After you obtain financing, there are several ways to pay back your small business loan. Be sure to understand your loan terms, make payments on time, and find ways to reduce your costs through tax write-offs, accelerated repayment, and refinancing. Like personal loans, late and missed installments when paying off business loans can significantly affect your credit score. With business loans, however, the consequences can be much worse, compromising not only your business and personal creditworthiness but your reputation as a business. Fortunately, you can easily manage your business debt by following these nine failsafe steps to pay off a business loan.

1. Look through the Loan Terms Once More

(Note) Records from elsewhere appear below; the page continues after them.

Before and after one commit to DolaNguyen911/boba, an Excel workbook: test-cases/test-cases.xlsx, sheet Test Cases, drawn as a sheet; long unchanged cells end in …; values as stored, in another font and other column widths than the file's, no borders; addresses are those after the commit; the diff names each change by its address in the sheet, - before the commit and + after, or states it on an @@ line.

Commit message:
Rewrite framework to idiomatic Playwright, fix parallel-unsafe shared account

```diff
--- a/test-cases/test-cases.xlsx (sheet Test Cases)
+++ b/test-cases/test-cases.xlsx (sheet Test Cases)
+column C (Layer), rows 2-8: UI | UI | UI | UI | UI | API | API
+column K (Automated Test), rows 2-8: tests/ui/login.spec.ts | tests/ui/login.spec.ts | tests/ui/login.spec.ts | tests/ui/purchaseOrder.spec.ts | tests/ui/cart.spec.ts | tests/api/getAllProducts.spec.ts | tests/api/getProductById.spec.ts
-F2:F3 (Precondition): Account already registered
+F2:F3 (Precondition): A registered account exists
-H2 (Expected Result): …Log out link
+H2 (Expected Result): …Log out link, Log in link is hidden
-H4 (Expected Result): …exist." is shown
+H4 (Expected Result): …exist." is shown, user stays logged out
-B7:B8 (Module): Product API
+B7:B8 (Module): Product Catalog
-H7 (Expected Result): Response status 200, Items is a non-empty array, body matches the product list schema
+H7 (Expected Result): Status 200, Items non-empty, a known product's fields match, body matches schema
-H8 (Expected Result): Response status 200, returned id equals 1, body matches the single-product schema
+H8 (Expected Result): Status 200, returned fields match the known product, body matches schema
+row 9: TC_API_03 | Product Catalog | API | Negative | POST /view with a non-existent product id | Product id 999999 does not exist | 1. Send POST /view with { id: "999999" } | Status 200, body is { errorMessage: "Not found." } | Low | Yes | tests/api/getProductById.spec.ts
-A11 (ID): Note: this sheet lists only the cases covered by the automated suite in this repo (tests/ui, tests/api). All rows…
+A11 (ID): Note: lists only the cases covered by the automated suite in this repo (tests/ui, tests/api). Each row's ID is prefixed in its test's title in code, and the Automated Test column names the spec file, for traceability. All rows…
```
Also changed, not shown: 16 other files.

The first step in paying off your business loans is understanding the repayment terms in full. This may seem like basic knowledge, but it can be easy to overlook or forget repayment terms once you’ve finally completed the application process. Take the time to write down the primary facts you will need to know to ensure on-time repayment. Be sure to make a note of the following:

  • Loan Principal Amount
  • Loan Interest Rate
  • Length of Loan Term
  • Repayment Schedule
  • Early Repayment Penalties
  • Lender’s Contact Information

Keep all of this information readily available in an easy-to-access location, so you can find it when you have questions about your loan terms.

2. Know Your Repayment Plan

When paying off business loans, you must know your repayment plan. You will typically receive a payment schedule from the lender, providing payment dates for the agreed schedule. Some lenders offer monthly repayment terms, while others may request weekly or even daily payments. Understanding your loan payment schedule is critical to ensuring that your payments are made in full and on time. In addition to your payment schedule, you should be aware of any variable interest rates, payoff amounts, and whether there are prepayment penalties or fees.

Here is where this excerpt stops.